"My loud screaming got the attention of people throughout the mall, including one man, who ran across the carpark, jumped through the open window, scooped Lukah up and had her in a downward position and giving her blows to the back within what seemed like half a second.
"This man, was ex military, and he saved my baby's life. I owe him everything."
Ms Hilton said that while her daughter was given the all clear when she was taken to the hospital for a check-up, she wanted other mothers to be aware of the dangers of choking hazards.
"I can't stop thinking that if that man wasn't there the outcome would've been a lot worse. He really is a superhero," she wrote.
"I don't put blame on anyone for this happening. Not at all. But I do want to slap myself silly for putting so much trust in a piece of string. Never again.
"Everything made with teething beads has been thrown out. And I highly recommend all parents consider doing the same.
"In this instance, we were lucky. Lukah definitely had a guardian angel watching over her yesterday."
Three-year-old Alby Fox Davis chocked on a bouncy ball earlier this year and died in his pregnant mother's arms.
Alby was playing with the rubber ball, which was in a box of party favours for Alby's birthday celebration, and it got stuck in his windpipe, preventing his ability to breathe.
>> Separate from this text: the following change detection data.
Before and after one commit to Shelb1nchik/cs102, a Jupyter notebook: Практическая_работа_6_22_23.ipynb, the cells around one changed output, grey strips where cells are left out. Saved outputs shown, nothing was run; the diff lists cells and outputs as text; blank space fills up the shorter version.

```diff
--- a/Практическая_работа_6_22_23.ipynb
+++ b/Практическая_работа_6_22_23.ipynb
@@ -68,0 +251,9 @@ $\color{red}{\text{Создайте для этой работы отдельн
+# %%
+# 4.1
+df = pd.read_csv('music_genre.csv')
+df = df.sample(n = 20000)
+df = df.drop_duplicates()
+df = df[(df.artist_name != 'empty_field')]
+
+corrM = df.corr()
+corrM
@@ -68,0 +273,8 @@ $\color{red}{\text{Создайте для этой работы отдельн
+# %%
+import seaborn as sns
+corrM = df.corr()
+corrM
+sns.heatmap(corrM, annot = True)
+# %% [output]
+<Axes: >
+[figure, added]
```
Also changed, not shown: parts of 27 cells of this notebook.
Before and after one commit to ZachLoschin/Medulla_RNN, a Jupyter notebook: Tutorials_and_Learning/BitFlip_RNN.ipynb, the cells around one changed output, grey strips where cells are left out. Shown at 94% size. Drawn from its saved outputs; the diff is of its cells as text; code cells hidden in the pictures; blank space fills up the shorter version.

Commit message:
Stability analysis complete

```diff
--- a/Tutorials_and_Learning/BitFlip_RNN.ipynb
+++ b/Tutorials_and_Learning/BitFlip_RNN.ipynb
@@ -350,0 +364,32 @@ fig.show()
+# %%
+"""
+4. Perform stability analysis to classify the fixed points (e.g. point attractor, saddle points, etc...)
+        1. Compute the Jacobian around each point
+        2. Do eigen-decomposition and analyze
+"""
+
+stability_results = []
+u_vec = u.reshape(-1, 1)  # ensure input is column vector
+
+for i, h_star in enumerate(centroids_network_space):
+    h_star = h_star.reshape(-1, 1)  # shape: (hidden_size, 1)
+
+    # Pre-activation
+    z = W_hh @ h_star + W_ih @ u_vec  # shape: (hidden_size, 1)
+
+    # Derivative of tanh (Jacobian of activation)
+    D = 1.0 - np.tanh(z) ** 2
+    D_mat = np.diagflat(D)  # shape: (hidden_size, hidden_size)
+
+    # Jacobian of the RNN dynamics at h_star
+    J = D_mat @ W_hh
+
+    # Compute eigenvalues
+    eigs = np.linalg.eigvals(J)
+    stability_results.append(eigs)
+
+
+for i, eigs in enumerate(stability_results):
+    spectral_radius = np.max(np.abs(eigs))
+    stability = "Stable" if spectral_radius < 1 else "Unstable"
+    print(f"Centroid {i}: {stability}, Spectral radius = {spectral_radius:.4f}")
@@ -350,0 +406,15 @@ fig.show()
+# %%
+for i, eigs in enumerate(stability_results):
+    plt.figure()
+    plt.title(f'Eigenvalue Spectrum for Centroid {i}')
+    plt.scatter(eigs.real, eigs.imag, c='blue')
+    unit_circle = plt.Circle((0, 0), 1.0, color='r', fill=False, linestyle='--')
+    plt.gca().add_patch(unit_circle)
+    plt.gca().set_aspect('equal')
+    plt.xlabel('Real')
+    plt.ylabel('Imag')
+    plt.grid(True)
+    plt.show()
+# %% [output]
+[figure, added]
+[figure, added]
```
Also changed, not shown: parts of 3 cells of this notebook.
His mum Anna Davis, tried desperately to save her son, but within seconds he died.
Ms Davis posted to her Instagram page, The Small Folk, a side-by-side image of the ball compared to a 50 cent coin.
"I was three feet away from Alby when the incident occurred and was by his side within seconds," she wrote on the post.
"The ball was larger than the 50c piece/film canister size-recommendation for toys given to young children, and the ball packaging states 'not for children under three years'.
"Being only a few days away from turning 4, Alby was almost one year older than this advice."